Consumers risk being left high and dry by ticket insurance during the pandemic, Which? finds

Which? research has found consumers could be buying insurance policies for gigs and major events which do not provide them with the Covid cover they would expect. 

Around three in 10 people told Which? they are now more likely to pay for ticket insurance after the pandemic led to mass cancellations of concerts, festivals and sports events. One in five had tickets to an event they could not attend or was cancelled due to coronavirus between April 2020 and May 2021.

In the event of a national or local lockdown or mandatory self-isolation, Competition and Markets Authority guidance suggests that consumers should be able to expect a refund from the ticket provider. In these circumstances, consumers should not need an insurance policy – and only one of the insurance policies Which? reviewed included cover for this.

However, the situation is less clear when consumers are following government advice rather than a legal requirement – such as advice not to travel outside their local area. In these situations, consumers may need insurance to get a refund but some of the policies Which? reviewed do not cover this – creating a risk that some might disregard important health guidance rather than miss an event and lose their money.

Which? asked 2,000 UK consumers what they thought ticket insurance policies would cover them for in terms of Covid-related cancellations.

Four in 10 (41%) consumers believed they would be covered if a national lockdown meant the event could not go ahead as planned, while a third (35%) thought they would be covered if the event could not go ahead due to the event being in a local lockdown area.

A quarter (27%) also thought they would be covered if they were told to self-isolate by the NHS Test and Trace app.

In fact, insurance policies do not have to cover these points as the ticket provider should provide a refund regardless of whether the customer has insurance.

One in four (26%) assumed they could claim for a refund if they were advised not to travel due to local lockdown restrictions in their area.

Which? looked at five ticket insurers used by some of the biggest ticketing sites. Almost all of the policies the consumer champion looked at covered consumers if they test positive for coronavirus – but only one in four (25%) people thought this would be the case.

XCover used by AXS had the most comprehensive cover across the categories – refunding customers in all the scenarios Which? looked at.
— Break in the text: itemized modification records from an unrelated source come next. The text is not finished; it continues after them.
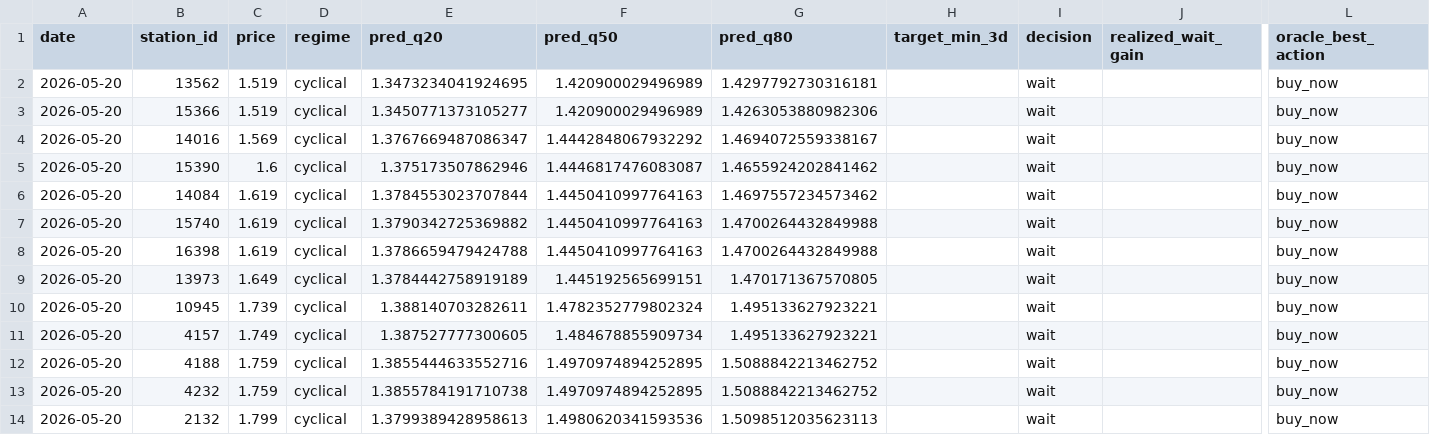
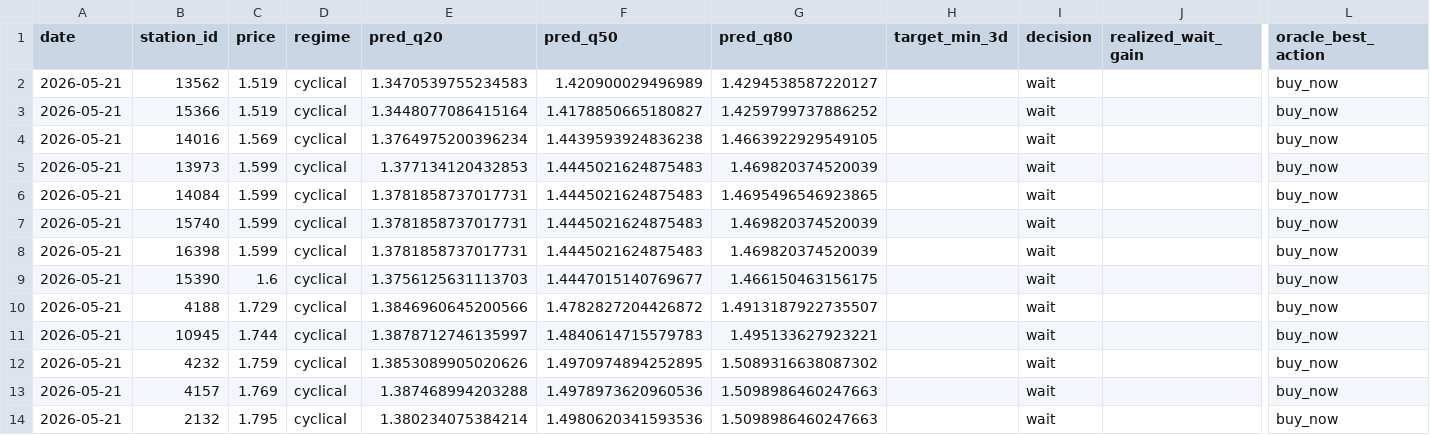
Before and after one commit to juanluserra/fuel-recommender-murcia, a CSV file: data/latest/alcantarilla_murcia__precio_gasoleo_a__latest.csv, drawn as a sheet; only a part is shown, gaps mark what is left out; removed rows and columns are numbered as before the commit, all else as after; rows hold the shown columns only; the diff names each change by its address in the sheet, - before the commit and + after, or states it on an @@ line.

```diff
--- a/data/latest/alcantarilla_murcia__precio_gasoleo_a__latest.csv
+++ b/data/latest/alcantarilla_murcia__precio_gasoleo_a__latest.csv
-A2:A4 (date): 2026-05-20
+A2:A4 (date): 2026-05-21
-E2 (pred_q20): 1.3473234041924695
+E2 (pred_q20): 1.3470539755234583
-G2 (pred_q80): 1.4297792730316181
+G2 (pred_q80): 1.4294538587220127
-E3 (pred_q20): 1.3450771373105277
+E3 (pred_q20): 1.3448077086415164
-F3 (pred_q50): 1.420900029496989
+F3 (pred_q50): 1.4178850665180827
-G3 (pred_q80): 1.4263053880982306
+G3 (pred_q80): 1.4259799737886252
-E4 (pred_q20): 1.3767669487086347
+E4 (pred_q20): 1.3764975200396234
-F4 (pred_q50): 1.4442848067932292
+F4 (pred_q50): 1.4439593924836238
-G4 (pred_q80): 1.4694072559338167
+G4 (pred_q80): 1.4663922929549105
-row 5: 2026-05-20 | 15390 | 1.6 | cyclical | 1.375173507862946 | 1.4446817476083087 | 1.4655924202841462 |  | wait |  | buy_now
+row 5: 2026-05-21 | 13973 | 1.599 | cyclical | 1.377134120432853 | 1.4445021624875483 | 1.469820374520039 |  | wait |  | buy_now
-A6:A8 (date): 2026-05-20
+A6:A8 (date): 2026-05-21
-C6:C8 (price): 1.619
+C6:C8 (price): 1.599
-E6 (pred_q20): 1.3784553023707844
+E6 (pred_q20): 1.3781858737017731
-F6:F8 (pred_q50): 1.4450410997764163
+F6:F8 (pred_q50): 1.4445021624875483
-G6 (pred_q80): 1.4697557234573462
+G6 (pred_q80): 1.4695496546923865
-E7 (pred_q20): 1.3790342725369882
+E7 (pred_q20): 1.3781858737017731
-G7:G8 (pred_q80): 1.4700264432849988
+G7:G8 (pred_q80): 1.469820374520039
-E8 (pred_q20): 1.3786659479424788
+E8 (pred_q20): 1.3781858737017731
-row 9: 2026-05-20 | 13973 | 1.649 | cyclical | 1.3784442758919189 | 1.445192565699151 | 1.470171367570805 |  | wait |  | buy_now
+row 9: 2026-05-21 | 15390 | 1.6 | cyclical | 1.3756125631113703 | 1.4447015140769677 | 1.466150463156175 |  | wait |  | buy_now
+row 10: 2026-05-21 | 4188 | 1.729 | cyclical | 1.3846960645200566 | 1.4782827204426872 | 1.4913187922735507 |  | wait |  | buy_now
-A11 (date): 2026-05-20
+A11 (date): 2026-05-21
-C11 (price): 1.739
+C11 (price): 1.744
-E11 (pred_q20): 1.388140703282611
+E11 (pred_q20): 1.3878712746135997
-F11 (pred_q50): 1.4782352779802324
+F11 (pred_q50): 1.4840614715579783
-row 11: 2026-05-20 | 4157 | 1.749 | cyclical | 1.387527777300605 | 1.484678855909734 | 1.495133627923221 |  | wait |  | buy_now
-row 12: 2026-05-20 | 4188 | 1.759 | cyclical | 1.3855444633552716 | 1.4970974894252895 | 1.5088842213462752 |  | wait |  | buy_now
-A12 (date): 2026-05-20
+A12 (date): 2026-05-21
-E12 (pred_q20): 1.3855784191710738
+E12 (pred_q20): 1.3853089905020626
-G12 (pred_q80): 1.5088842213462752
+G12 (pred_q80): 1.5089316638087302
+row 13: 2026-05-21 | 4157 | 1.769 | cyclical | 1.387468994203288 | 1.4978973620960536 | 1.5098986460247663 |  | wait |  | buy_now
-A14 (date): 2026-05-20
+A14 (date): 2026-05-21
-C14 (price): 1.799
+C14 (price): 1.795
-E14 (pred_q20): 1.3799389428958613
+E14 (pred_q20): 1.380234075384214
-G14 (pred_q80): 1.5098512035623113
+G14 (pred_q80): 1.5098986460247663
```
Also changed, not shown: data/history/alcantarilla_murcia/fetch_log.csv, data/history/alcantarilla_murcia/stations.csv, 4 other files.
Aside from TicketPlan and AXS, all other insurance and guarantee providers Which? looked at do not cover consumers if they are told to self-isolate by the NHS Test and Trace app. Booking Protect, a guarantee used by Festicket, says consumers would need a positive test to get a refund in this scenario.

And if one of the party tests positive for coronavirus meaning the group no longer wanted to attend, only TicketPlan, Vista Insurance (used by Skiddle) and XCover (used by AXS) would allow them to claim for a refund.

Eventim’s insurance provider, Great Lakes Insurance, specifically states that it does not cover any Covid-related claims – if consumers are looking for Covid cover when booking tickets on the site they would be better off paying for additional cover elsewhere.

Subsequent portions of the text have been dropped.